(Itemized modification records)
====
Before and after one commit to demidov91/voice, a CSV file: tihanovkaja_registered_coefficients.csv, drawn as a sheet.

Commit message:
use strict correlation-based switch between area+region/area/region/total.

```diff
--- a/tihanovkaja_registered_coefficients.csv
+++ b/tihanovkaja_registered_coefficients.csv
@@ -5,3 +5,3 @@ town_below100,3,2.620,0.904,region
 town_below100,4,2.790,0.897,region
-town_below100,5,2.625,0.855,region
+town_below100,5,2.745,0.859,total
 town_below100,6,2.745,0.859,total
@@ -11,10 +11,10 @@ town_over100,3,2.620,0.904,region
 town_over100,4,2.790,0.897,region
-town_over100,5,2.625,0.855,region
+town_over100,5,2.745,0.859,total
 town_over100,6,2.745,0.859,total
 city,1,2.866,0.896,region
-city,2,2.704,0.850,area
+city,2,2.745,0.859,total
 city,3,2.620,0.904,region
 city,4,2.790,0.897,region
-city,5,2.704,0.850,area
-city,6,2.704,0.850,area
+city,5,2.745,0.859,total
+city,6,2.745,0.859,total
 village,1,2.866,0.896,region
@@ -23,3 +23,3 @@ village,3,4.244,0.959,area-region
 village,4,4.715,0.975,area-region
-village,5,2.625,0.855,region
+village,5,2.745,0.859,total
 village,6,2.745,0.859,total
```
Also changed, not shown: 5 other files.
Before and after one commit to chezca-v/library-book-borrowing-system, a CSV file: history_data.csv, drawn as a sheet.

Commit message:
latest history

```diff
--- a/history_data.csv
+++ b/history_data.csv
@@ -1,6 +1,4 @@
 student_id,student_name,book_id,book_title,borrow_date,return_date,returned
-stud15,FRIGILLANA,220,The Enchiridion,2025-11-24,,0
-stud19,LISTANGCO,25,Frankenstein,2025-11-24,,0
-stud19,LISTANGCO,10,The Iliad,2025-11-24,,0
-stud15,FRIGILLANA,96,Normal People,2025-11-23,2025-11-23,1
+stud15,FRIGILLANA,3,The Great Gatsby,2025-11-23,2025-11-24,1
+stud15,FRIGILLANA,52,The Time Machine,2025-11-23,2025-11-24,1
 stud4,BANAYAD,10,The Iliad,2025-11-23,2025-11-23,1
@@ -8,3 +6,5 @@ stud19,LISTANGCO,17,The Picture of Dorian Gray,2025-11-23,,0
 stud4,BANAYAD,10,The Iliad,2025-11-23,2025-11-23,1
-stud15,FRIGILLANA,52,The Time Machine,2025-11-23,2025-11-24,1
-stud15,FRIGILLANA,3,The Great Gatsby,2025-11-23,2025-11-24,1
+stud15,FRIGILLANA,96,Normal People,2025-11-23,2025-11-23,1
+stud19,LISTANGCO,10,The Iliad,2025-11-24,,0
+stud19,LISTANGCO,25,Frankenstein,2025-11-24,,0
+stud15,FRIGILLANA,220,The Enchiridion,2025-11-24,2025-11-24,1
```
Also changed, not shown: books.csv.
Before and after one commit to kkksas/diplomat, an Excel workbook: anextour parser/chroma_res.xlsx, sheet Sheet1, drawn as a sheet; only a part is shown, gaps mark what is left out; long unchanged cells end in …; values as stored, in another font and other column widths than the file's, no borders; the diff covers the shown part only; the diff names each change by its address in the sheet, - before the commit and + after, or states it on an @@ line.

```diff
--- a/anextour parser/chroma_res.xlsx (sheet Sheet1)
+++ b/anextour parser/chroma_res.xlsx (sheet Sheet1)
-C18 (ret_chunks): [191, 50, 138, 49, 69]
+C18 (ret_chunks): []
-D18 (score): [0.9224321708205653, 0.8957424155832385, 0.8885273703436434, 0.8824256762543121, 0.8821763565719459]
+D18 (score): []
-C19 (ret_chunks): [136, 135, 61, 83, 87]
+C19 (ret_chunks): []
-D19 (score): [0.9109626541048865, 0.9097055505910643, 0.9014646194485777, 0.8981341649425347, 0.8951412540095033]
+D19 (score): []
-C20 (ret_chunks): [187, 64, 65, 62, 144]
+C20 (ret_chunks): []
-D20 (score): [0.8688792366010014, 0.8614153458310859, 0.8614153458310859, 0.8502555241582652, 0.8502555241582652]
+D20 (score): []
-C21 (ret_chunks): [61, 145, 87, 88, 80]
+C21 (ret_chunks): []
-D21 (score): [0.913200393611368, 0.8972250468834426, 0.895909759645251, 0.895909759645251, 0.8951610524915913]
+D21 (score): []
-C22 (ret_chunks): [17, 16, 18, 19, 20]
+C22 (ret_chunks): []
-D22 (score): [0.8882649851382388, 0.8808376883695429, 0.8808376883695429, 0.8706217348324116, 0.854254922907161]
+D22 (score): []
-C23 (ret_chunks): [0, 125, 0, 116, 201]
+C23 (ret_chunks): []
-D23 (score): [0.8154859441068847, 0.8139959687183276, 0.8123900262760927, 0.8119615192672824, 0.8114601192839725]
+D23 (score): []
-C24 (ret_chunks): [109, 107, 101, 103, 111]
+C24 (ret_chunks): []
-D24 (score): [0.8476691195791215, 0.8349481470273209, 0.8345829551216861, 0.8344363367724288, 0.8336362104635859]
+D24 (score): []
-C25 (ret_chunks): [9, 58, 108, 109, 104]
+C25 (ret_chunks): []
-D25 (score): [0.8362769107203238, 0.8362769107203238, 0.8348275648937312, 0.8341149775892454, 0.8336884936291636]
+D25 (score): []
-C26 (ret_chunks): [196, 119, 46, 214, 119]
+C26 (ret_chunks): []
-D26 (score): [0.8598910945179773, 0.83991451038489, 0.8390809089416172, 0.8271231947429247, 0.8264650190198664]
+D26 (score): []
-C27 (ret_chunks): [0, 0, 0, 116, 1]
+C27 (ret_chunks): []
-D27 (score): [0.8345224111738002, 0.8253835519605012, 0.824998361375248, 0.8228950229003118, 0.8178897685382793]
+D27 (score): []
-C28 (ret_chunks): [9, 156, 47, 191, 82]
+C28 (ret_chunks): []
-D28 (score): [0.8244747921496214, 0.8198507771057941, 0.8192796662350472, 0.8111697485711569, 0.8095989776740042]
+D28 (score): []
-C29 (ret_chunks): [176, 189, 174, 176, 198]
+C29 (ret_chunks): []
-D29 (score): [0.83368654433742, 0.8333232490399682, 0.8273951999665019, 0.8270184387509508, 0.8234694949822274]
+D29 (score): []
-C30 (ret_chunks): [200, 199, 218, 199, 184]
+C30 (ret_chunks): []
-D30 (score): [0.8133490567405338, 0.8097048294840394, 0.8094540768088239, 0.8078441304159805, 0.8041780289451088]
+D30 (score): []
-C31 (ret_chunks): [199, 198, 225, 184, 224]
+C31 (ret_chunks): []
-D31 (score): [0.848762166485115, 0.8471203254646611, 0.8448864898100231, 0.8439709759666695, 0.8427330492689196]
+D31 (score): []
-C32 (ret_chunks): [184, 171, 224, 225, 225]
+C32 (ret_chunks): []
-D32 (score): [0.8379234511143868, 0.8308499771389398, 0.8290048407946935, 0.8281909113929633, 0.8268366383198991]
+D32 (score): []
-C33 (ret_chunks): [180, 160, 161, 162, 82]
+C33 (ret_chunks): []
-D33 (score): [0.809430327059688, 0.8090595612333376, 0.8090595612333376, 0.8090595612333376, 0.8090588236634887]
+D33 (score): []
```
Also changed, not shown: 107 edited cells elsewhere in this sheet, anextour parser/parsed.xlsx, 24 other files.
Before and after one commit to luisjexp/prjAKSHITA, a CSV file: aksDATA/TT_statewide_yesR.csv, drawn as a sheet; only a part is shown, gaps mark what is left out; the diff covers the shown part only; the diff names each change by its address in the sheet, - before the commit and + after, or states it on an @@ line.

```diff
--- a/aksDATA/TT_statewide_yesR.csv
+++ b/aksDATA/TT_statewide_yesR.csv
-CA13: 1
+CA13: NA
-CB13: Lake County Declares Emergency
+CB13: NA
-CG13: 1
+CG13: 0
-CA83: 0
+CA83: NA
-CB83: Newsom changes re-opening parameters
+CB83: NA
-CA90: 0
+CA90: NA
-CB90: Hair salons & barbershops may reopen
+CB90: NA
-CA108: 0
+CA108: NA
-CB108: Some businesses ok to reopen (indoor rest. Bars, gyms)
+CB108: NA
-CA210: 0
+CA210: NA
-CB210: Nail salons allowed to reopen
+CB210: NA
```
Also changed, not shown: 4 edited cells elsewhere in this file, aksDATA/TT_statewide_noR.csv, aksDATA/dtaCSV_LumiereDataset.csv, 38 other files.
====
§ **INSTRUCTIONS FOR THE TASK**
Among the lines above, which hold the word "files"? Report each one.

§ **SOLUTION TO THIS EXERCISE**
Also changed, not shown: 5 other files.
Also changed, not shown: 107 edited cells elsewhere in this sheet, anextour parser/parsed.xlsx, 24 other files.
Also changed, not shown: 4 edited cells elsewhere in this file, aksDATA/TT_statewide_noR.csv, aksDATA/dtaCSV_LumiereDataset.csv, 38 other files.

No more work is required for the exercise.